Search the listing below for the string "info", then copy every line it appears in.

---------- DATA SUPPLIED ----------

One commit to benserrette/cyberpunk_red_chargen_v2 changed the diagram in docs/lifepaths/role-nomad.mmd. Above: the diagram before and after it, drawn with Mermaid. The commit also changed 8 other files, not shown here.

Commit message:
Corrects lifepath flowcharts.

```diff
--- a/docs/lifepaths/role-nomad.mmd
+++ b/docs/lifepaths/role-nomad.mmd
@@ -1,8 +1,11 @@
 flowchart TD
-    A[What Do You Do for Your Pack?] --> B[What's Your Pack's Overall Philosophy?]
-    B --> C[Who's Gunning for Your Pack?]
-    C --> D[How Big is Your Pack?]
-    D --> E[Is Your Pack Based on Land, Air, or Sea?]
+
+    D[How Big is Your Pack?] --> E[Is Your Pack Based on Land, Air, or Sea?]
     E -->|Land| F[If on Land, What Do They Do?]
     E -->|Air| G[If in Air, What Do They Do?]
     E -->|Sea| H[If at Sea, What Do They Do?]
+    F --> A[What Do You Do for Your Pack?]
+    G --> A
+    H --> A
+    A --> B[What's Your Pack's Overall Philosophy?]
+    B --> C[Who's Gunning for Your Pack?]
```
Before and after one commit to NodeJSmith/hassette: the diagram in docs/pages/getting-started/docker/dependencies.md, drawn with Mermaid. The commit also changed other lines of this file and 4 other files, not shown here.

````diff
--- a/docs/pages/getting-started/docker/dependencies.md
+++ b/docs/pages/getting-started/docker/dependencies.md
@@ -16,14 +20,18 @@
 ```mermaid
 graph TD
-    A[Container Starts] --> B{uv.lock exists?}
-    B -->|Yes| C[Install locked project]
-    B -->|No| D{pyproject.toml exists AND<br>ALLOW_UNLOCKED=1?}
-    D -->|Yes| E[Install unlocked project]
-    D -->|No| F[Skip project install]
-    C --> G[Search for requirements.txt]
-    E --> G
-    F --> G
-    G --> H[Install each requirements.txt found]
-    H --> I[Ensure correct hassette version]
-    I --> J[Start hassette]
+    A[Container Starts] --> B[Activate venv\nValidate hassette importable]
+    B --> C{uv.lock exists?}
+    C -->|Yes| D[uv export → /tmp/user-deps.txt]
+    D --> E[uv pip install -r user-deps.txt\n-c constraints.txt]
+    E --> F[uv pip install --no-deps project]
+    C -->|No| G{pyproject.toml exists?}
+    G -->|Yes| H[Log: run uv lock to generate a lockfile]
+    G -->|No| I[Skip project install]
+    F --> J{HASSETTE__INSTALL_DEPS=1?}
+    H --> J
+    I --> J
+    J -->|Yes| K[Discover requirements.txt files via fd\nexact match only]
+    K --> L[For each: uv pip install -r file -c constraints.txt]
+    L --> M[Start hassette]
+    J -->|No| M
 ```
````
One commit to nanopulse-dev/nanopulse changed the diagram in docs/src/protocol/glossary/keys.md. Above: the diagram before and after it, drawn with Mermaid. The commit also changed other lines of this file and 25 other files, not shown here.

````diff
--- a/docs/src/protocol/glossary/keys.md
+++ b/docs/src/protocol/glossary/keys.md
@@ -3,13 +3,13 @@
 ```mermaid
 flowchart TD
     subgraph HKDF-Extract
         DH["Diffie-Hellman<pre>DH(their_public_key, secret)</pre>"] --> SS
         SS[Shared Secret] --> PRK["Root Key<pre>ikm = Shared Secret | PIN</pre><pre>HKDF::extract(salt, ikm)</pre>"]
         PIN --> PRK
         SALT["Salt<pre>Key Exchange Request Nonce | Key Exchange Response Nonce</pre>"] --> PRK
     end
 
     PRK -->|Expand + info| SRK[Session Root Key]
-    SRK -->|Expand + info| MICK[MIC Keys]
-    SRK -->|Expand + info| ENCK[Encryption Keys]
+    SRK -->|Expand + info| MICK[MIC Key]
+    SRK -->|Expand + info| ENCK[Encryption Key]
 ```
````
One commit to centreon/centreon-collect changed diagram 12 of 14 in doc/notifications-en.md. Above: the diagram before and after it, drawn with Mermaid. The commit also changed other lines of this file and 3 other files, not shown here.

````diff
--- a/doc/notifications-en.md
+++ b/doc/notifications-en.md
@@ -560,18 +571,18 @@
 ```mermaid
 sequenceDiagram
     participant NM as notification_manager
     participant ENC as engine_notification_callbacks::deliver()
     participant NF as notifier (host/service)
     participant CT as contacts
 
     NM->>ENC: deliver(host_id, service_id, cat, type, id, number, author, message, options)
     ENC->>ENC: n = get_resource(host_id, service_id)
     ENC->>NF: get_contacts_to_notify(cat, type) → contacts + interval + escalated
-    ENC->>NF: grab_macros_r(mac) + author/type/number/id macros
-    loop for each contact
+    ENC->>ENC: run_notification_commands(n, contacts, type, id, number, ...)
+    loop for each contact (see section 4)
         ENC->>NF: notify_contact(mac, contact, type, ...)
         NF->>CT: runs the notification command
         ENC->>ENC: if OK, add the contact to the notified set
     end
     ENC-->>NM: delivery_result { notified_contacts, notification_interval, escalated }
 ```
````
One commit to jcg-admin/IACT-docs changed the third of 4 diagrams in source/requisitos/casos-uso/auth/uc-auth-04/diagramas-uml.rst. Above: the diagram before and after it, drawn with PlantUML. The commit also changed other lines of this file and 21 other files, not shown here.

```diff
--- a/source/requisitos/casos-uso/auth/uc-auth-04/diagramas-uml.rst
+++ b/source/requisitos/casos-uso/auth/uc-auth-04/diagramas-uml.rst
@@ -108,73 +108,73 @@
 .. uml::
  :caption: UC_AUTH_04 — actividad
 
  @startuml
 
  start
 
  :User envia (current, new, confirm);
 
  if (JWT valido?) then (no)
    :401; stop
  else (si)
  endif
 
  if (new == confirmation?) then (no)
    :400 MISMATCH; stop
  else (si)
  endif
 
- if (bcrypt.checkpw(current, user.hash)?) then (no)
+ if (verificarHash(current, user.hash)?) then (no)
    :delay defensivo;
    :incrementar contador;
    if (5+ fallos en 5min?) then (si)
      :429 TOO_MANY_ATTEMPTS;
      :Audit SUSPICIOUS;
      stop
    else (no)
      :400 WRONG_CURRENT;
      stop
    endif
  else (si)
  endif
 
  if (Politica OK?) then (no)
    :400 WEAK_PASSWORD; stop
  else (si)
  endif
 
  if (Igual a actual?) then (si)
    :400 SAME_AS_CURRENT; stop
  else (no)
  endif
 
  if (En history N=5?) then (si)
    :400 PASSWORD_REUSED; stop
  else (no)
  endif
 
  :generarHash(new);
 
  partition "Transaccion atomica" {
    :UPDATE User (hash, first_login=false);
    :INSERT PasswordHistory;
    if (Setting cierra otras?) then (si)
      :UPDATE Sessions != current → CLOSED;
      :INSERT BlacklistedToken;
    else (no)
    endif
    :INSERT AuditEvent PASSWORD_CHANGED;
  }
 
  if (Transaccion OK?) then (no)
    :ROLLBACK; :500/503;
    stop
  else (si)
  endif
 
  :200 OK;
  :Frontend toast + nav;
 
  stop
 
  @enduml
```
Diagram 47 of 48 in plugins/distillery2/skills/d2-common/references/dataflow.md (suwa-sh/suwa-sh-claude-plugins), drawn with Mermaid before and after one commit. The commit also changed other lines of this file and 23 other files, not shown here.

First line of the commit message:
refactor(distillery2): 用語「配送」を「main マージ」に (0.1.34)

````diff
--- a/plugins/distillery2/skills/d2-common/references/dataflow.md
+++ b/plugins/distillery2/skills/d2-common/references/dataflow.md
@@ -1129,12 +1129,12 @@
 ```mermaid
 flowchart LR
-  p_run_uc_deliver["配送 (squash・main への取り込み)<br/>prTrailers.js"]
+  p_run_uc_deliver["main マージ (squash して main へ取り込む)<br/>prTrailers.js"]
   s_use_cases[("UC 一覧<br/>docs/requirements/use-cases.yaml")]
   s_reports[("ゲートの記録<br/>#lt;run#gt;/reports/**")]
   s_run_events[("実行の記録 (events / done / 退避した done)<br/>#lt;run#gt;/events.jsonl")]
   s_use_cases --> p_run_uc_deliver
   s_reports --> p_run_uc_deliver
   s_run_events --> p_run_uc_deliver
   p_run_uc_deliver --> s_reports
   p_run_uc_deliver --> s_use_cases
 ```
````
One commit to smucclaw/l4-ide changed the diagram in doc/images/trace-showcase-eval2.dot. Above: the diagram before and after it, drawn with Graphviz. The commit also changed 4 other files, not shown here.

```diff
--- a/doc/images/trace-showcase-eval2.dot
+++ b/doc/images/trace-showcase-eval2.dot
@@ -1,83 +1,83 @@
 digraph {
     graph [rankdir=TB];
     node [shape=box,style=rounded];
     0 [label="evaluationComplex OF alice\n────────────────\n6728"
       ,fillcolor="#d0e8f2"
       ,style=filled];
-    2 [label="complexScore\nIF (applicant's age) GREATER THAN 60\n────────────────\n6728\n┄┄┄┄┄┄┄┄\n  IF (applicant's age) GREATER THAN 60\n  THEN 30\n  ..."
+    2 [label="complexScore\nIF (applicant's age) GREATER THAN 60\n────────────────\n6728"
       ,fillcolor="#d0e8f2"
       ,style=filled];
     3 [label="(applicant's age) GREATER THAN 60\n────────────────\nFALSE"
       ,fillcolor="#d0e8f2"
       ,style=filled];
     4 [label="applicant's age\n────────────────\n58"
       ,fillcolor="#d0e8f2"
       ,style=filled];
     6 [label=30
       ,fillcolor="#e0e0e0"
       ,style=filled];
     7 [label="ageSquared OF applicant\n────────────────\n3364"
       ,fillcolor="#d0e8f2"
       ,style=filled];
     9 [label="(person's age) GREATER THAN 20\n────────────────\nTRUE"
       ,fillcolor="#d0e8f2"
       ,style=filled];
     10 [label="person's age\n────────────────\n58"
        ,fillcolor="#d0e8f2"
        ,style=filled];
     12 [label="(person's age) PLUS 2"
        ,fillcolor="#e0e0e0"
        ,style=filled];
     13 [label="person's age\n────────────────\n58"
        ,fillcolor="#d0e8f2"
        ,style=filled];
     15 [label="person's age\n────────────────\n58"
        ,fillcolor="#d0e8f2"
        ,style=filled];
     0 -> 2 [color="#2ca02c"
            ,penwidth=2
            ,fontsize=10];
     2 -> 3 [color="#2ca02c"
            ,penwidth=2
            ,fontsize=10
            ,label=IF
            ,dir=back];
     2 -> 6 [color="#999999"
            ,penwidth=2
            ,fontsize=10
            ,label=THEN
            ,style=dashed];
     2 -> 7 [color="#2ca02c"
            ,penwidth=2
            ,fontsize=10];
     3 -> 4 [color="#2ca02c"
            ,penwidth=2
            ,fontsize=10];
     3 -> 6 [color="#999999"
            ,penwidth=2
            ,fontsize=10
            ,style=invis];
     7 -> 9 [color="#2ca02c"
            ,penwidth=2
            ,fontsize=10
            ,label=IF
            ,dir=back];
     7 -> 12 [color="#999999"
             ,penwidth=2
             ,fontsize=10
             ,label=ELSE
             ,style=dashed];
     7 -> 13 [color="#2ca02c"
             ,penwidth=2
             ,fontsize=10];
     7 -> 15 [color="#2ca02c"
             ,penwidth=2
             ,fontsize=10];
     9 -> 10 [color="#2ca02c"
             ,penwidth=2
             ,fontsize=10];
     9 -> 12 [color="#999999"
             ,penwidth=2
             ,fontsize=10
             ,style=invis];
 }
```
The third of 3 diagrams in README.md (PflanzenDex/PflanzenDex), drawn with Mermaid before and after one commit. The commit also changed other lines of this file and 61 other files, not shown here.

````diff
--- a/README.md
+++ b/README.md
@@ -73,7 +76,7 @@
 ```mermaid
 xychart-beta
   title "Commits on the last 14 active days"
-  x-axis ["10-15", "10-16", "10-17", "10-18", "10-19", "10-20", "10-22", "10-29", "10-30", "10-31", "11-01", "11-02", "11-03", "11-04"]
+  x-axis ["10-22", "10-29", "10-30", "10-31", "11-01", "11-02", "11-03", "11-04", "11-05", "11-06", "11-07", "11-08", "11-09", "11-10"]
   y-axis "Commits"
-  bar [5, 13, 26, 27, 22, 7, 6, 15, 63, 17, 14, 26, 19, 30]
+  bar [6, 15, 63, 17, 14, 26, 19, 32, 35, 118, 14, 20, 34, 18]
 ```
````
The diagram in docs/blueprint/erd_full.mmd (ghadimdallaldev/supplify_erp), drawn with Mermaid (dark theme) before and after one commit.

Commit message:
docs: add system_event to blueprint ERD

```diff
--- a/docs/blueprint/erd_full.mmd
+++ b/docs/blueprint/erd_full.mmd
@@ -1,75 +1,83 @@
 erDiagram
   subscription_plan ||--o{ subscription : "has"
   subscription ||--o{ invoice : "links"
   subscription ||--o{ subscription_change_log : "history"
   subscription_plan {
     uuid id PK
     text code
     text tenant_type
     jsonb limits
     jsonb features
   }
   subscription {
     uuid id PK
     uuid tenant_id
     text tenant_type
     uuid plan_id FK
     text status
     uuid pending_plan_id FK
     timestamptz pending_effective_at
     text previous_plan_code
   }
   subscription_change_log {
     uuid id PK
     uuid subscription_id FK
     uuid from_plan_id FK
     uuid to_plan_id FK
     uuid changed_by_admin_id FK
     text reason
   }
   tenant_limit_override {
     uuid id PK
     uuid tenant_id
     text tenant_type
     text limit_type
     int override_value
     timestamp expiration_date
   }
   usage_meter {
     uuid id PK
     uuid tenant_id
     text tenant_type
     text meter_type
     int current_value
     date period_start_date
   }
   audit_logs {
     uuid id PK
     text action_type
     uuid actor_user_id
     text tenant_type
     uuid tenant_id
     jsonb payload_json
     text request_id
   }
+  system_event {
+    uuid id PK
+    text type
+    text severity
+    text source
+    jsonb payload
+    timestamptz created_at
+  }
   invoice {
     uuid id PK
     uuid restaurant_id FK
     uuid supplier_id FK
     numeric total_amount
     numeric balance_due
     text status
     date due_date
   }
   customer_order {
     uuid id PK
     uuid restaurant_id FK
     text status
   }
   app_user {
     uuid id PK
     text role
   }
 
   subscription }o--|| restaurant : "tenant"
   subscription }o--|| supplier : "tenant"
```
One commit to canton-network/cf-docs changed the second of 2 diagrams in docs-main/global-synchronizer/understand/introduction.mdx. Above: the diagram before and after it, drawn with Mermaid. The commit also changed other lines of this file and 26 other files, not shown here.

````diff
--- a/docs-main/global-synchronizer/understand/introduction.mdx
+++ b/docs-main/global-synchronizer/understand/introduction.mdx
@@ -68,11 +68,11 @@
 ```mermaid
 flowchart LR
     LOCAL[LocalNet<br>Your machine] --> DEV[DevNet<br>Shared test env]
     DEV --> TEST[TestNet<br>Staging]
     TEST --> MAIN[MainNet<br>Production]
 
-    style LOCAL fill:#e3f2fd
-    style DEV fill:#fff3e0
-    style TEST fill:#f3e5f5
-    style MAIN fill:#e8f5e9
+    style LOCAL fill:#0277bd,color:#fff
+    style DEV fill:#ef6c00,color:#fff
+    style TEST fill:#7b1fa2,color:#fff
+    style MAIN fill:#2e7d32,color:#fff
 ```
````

----------

● EXERCISE SOLUTION
     PRK -->|Expand + info| SRK[Session Root Key]
-    SRK -->|Expand + info| MICK[MIC Keys]
-    SRK -->|Expand + info| ENCK[Encryption Keys]
+    SRK -->|Expand + info| MICK[MIC Key]
+    SRK -->|Expand + info| ENCK[Encryption Key]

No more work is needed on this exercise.